#### Source data ####
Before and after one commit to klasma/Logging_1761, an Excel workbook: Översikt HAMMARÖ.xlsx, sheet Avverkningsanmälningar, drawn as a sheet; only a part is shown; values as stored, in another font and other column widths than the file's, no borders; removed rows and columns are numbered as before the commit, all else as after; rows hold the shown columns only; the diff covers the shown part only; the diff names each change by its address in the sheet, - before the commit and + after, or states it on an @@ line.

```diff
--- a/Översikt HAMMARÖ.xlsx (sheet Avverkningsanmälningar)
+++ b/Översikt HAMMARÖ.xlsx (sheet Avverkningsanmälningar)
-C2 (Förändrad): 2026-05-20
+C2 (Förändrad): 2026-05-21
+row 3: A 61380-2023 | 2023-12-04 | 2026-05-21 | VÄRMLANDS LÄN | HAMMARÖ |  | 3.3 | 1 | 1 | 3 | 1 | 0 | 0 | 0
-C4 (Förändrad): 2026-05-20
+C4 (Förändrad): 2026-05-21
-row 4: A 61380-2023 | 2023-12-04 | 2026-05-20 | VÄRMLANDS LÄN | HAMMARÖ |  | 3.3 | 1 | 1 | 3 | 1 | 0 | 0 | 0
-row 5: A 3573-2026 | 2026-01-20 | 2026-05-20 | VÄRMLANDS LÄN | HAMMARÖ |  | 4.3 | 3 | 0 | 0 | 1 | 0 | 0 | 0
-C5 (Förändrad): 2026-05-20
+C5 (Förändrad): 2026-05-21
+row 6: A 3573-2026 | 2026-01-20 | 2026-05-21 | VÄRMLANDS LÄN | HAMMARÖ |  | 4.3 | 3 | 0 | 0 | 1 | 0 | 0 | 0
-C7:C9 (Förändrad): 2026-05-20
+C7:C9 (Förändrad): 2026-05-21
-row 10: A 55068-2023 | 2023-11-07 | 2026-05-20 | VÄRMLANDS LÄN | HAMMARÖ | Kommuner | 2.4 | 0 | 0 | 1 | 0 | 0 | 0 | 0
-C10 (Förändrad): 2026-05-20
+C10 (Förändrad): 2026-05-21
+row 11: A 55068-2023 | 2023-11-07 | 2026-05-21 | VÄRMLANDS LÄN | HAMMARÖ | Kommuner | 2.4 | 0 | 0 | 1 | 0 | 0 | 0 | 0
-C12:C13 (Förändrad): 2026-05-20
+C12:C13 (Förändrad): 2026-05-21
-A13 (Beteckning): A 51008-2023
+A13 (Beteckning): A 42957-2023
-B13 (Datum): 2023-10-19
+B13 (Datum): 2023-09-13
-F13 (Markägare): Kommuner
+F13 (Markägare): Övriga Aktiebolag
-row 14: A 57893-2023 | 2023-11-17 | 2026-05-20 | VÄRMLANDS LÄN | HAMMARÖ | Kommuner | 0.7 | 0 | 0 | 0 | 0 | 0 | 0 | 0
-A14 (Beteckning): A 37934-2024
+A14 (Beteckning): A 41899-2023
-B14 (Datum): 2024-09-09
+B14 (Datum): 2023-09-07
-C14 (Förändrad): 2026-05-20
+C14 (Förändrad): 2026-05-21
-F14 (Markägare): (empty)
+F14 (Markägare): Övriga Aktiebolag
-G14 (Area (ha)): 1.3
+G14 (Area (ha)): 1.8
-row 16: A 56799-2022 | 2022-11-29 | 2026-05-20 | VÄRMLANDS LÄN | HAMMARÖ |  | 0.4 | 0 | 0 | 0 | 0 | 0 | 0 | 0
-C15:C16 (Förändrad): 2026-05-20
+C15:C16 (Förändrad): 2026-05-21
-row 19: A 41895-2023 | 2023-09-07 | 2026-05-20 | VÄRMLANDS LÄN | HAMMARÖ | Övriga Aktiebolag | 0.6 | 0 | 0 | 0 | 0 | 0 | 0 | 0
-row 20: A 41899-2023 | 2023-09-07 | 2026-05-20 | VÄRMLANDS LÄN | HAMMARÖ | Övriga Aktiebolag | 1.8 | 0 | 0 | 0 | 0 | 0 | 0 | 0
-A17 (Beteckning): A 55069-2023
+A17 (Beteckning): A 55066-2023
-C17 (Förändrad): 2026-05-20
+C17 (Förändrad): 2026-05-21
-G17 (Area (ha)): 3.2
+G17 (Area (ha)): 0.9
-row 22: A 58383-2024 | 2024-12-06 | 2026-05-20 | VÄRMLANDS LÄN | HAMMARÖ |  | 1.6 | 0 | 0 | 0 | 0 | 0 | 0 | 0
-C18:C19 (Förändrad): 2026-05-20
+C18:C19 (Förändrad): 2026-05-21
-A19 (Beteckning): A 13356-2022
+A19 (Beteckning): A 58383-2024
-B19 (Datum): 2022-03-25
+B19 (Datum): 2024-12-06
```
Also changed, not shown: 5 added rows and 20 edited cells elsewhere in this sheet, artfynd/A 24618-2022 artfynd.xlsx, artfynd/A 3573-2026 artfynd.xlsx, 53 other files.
####
## Task objective
Each line above with the string "other" in it should be located and copied.

## Your solution
Before and after one commit to klasma/Logging_1761, an Excel workbook: Översikt HAMMARÖ.xlsx, sheet Avverkningsanmälningar, drawn as a sheet; only a part is shown; values as stored, in another font and other column widths than the file's, no borders; removed rows and columns are numbered as before the commit, all else as after; rows hold the shown columns only; the diff covers the shown part only; the diff names each change by its address in the sheet, - before the commit and + after, or states it on an @@ line.
Also changed, not shown: 5 added rows and 20 edited cells elsewhere in this sheet, artfynd/A 24618-2022 artfynd.xlsx, artfynd/A 3573-2026 artfynd.xlsx, 53 other files.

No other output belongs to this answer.